User interface change data:
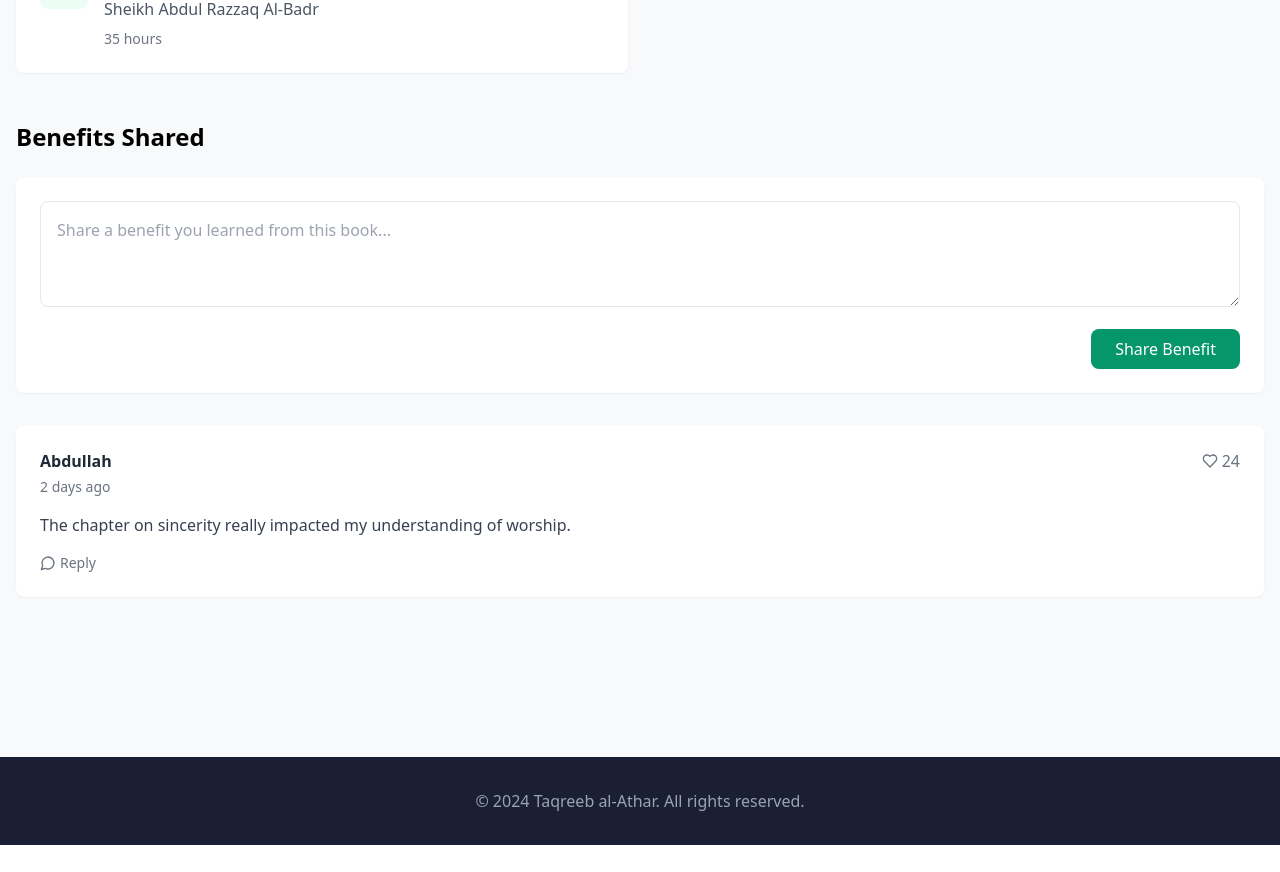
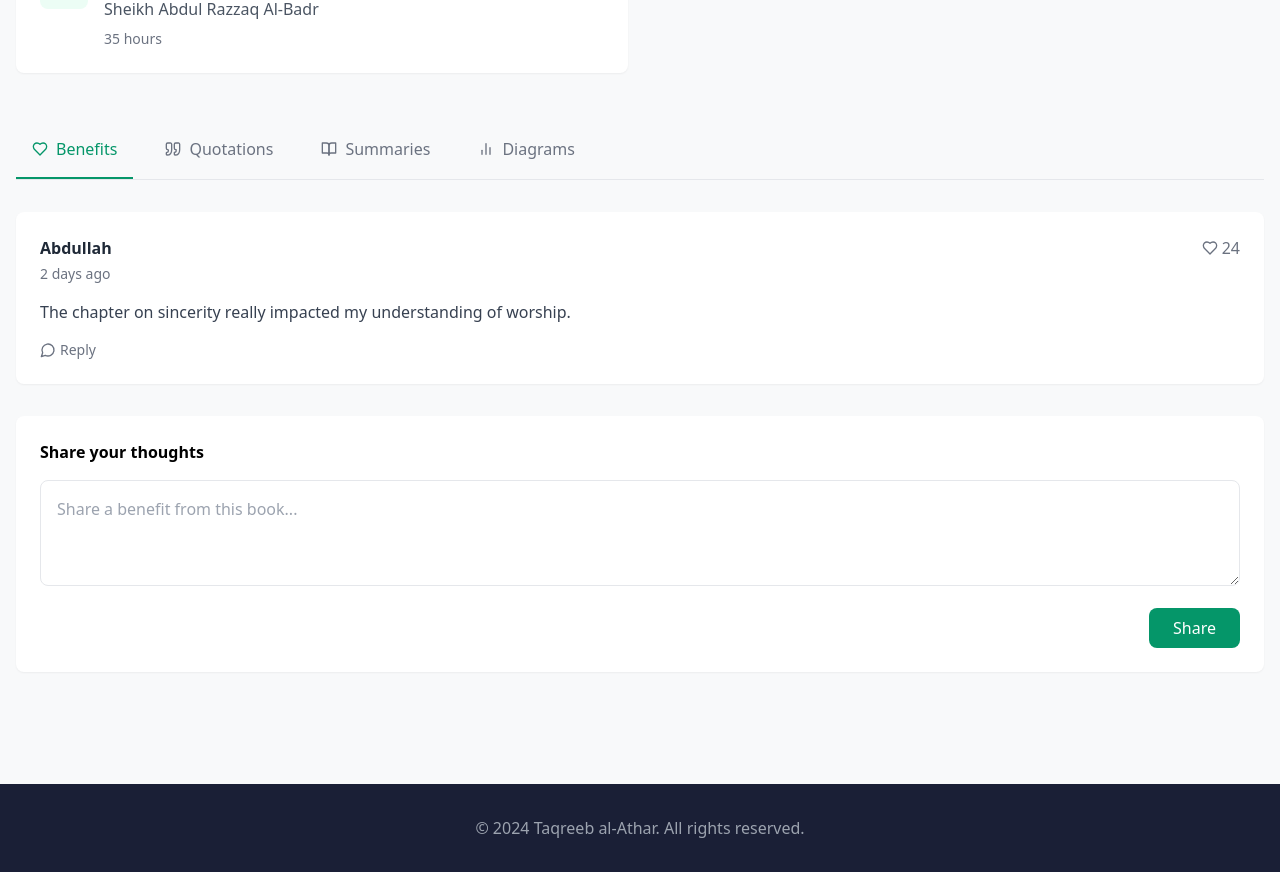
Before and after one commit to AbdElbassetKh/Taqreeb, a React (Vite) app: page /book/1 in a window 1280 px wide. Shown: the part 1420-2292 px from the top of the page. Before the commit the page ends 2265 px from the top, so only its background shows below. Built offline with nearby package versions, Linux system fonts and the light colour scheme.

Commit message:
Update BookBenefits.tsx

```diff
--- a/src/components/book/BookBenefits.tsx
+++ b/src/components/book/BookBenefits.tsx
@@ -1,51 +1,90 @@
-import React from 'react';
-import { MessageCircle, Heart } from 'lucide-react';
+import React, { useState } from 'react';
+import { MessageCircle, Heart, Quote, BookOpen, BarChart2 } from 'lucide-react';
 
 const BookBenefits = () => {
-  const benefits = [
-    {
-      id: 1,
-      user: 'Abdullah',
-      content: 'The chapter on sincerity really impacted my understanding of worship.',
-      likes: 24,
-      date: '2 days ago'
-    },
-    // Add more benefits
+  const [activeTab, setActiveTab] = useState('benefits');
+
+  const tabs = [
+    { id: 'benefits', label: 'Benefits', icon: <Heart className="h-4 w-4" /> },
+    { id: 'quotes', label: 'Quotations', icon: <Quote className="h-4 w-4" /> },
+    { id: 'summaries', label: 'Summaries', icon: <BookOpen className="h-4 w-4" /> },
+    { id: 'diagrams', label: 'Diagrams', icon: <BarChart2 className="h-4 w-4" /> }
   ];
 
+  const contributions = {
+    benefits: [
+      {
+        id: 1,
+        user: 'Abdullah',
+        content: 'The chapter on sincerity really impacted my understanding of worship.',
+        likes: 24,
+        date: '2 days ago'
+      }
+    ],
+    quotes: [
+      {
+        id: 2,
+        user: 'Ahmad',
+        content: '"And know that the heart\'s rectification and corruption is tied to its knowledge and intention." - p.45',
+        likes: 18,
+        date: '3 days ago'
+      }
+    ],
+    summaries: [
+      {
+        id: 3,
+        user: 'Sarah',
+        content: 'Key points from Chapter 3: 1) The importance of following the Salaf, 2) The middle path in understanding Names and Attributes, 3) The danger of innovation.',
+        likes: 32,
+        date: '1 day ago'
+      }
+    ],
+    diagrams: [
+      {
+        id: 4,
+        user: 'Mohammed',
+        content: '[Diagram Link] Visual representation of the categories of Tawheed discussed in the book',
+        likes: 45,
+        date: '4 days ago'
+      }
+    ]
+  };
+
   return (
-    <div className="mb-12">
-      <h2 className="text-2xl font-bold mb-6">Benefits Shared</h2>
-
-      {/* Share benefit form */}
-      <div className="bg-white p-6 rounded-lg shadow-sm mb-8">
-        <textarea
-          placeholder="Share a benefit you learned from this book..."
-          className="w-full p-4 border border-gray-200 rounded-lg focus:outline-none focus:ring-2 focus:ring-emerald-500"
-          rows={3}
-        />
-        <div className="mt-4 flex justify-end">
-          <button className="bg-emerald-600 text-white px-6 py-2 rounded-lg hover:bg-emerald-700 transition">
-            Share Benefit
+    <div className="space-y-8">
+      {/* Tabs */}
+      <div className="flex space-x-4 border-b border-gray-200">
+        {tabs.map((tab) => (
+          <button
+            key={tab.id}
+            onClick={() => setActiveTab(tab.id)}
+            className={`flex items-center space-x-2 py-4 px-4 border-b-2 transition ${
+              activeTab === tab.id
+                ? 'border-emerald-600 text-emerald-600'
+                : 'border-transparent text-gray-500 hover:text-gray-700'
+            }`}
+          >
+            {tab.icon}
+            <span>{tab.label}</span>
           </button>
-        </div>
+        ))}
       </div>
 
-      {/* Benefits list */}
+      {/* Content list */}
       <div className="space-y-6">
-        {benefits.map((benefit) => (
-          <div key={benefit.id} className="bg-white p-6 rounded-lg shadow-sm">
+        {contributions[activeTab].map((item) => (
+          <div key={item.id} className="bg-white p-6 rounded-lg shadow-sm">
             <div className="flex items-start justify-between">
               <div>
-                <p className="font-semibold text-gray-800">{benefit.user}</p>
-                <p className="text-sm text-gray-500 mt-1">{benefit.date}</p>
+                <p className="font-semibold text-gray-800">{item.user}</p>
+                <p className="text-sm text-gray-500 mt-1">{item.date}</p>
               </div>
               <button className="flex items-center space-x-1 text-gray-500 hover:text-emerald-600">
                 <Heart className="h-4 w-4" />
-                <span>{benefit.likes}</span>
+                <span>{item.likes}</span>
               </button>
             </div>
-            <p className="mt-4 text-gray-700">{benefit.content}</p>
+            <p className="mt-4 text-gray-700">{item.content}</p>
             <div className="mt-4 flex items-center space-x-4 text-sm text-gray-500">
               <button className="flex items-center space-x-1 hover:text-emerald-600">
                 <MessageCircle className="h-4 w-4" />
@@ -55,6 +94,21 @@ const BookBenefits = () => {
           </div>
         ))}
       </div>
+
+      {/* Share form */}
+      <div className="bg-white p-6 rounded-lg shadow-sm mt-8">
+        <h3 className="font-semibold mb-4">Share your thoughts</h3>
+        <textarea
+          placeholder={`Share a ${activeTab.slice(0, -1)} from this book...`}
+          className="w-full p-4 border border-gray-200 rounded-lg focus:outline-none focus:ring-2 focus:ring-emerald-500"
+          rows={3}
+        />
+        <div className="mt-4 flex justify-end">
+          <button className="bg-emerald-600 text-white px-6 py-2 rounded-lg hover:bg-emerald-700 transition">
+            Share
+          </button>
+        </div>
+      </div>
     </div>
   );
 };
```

### Task objective
Omitting all images, retype each line of the records precisely.

### Answer section
Before and after one commit to AbdElbassetKh/Taqreeb, a React (Vite) app: page /book/1 in a window 1280 px wide. Shown: the part 1420-2292 px from the top of the page. Before the commit the page ends 2265 px from the top, so only its background shows below. Built offline with nearby package versions, Linux system fonts and the light colour scheme.

Commit message:
Update BookBenefits.tsx

```diff
--- a/src/components/book/BookBenefits.tsx
+++ b/src/components/book/BookBenefits.tsx
@@ -1,51 +1,90 @@
-import React from 'react';
-import { MessageCircle, Heart } from 'lucide-react';
+import React, { useState } from 'react';
+import { MessageCircle, Heart, Quote, BookOpen, BarChart2 } from 'lucide-react';
 
 const BookBenefits = () => {
-  const benefits = [
-    {
-      id: 1,
-      user: 'Abdullah',
-      content: 'The chapter on sincerity really impacted my understanding of worship.',
-      likes: 24,
-      date: '2 days ago'
-    },
-    // Add more benefits
+  const [activeTab, setActiveTab] = useState('benefits');
+
+  const tabs = [
+    { id: 'benefits', label: 'Benefits', icon: <Heart className="h-4 w-4" /> },
+    { id: 'quotes', label: 'Quotations', icon: <Quote className="h-4 w-4" /> },
+    { id: 'summaries', label: 'Summaries', icon: <BookOpen className="h-4 w-4" /> },
+    { id: 'diagrams', label: 'Diagrams', icon: <BarChart2 className="h-4 w-4" /> }
   ];
 
+  const contributions = {
+    benefits: [
+      {
+        id: 1,
+        user: 'Abdullah',
+        content: 'The chapter on sincerity really impacted my understanding of worship.',
+        likes: 24,
+        date: '2 days ago'
+      }
+    ],
+    quotes: [
+      {
+        id: 2,
+        user: 'Ahmad',
+        content: '"And know that the heart\'s rectification and corruption is tied to its knowledge and intention." - p.45',
+        likes: 18,
+        date: '3 days ago'
+      }
+    ],
+    summaries: [
+      {
+        id: 3,
+        user: 'Sarah',
+        content: 'Key points from Chapter 3: 1) The importance of following the Salaf, 2) The middle path in understanding Names and Attributes, 3) The danger of innovation.',
+        likes: 32,
+        date: '1 day ago'
+      }
+    ],
+    diagrams: [
+      {
+        id: 4,
+        user: 'Mohammed',
+        content: '[Diagram Link] Visual representation of the categories of Tawheed discussed in the book',
+        likes: 45,
+        date: '4 days ago'
+      }
+    ]
+  };
+
   return (
-    <div className="mb-12">
-      <h2 className="text-2xl font-bold mb-6">Benefits Shared</h2>
-
-      {/* Share benefit form */}
-      <div className="bg-white p-6 rounded-lg shadow-sm mb-8">
-        <textarea
-          placeholder="Share a benefit you learned from this book..."
-          className="w-full p-4 border border-gray-200 rounded-lg focus:outline-none focus:ring-2 focus:ring-emerald-500"
-          rows={3}
-        />
-        <div className="mt-4 flex justify-end">
-          <button className="bg-emerald-600 text-white px-6 py-2 rounded-lg hover:bg-emerald-700 transition">
-            Share Benefit
+    <div className="space-y-8">
+      {/* Tabs */}
+      <div className="flex space-x-4 border-b border-gray-200">
+        {tabs.map((tab) => (
+          <button
+            key={tab.id}
+            onClick={() => setActiveTab(tab.id)}
+            className={`flex items-center space-x-2 py-4 px-4 border-b-2 transition ${
+              activeTab === tab.id
+                ? 'border-emerald-600 text-emerald-600'
+                : 'border-transparent text-gray-500 hover:text-gray-700'
+            }`}
+          >
+            {tab.icon}
+            <span>{tab.label}</span>
           </button>
-        </div>
+        ))}
       </div>
 
-      {/* Benefits list */}
+      {/* Content list */}
       <div className="space-y-6">
-        {benefits.map((benefit) => (
-          <div key={benefit.id} className="bg-white p-6 rounded-lg shadow-sm">
+        {contributions[activeTab].map((item) => (
+          <div key={item.id} className="bg-white p-6 rounded-lg shadow-sm">
             <div className="flex items-start justify-between">
               <div>
-                <p className="font-semibold text-gray-800">{benefit.user}</p>
-                <p className="text-sm text-gray-500 mt-1">{benefit.date}</p>
+                <p className="font-semibold text-gray-800">{item.user}</p>
+                <p className="text-sm text-gray-500 mt-1">{item.date}</p>
               </div>
               <button className="flex items-center space-x-1 text-gray-500 hover:text-emerald-600">
                 <Heart className="h-4 w-4" />
-                <span>{benefit.likes}</span>
+                <span>{item.likes}</span>
               </button>
             </div>
-            <p className="mt-4 text-gray-700">{benefit.content}</p>
+            <p className="mt-4 text-gray-700">{item.content}</p>
             <div className="mt-4 flex items-center space-x-4 text-sm text-gray-500">
               <button className="flex items-center space-x-1 hover:text-emerald-600">
                 <MessageCircle className="h-4 w-4" />
@@ -55,6 +94,21 @@ const BookBenefits = () => {
           </div>
         ))}
       </div>
+
+      {/* Share form */}
+      <div className="bg-white p-6 rounded-lg shadow-sm mt-8">
+        <h3 className="font-semibold mb-4">Share your thoughts</h3>
+        <textarea
+          placeholder={`Share a ${activeTab.slice(0, -1)} from this book...`}
+          className="w-full p-4 border border-gray-200 rounded-lg focus:outline-none focus:ring-2 focus:ring-emerald-500"
+          rows={3}
+        />
+        <div className="mt-4 flex justify-end">
+          <button className="bg-emerald-600 text-white px-6 py-2 rounded-lg hover:bg-emerald-700 transition">
+            Share
+          </button>
+        </div>
+      </div>
     </div>
   );
 };
```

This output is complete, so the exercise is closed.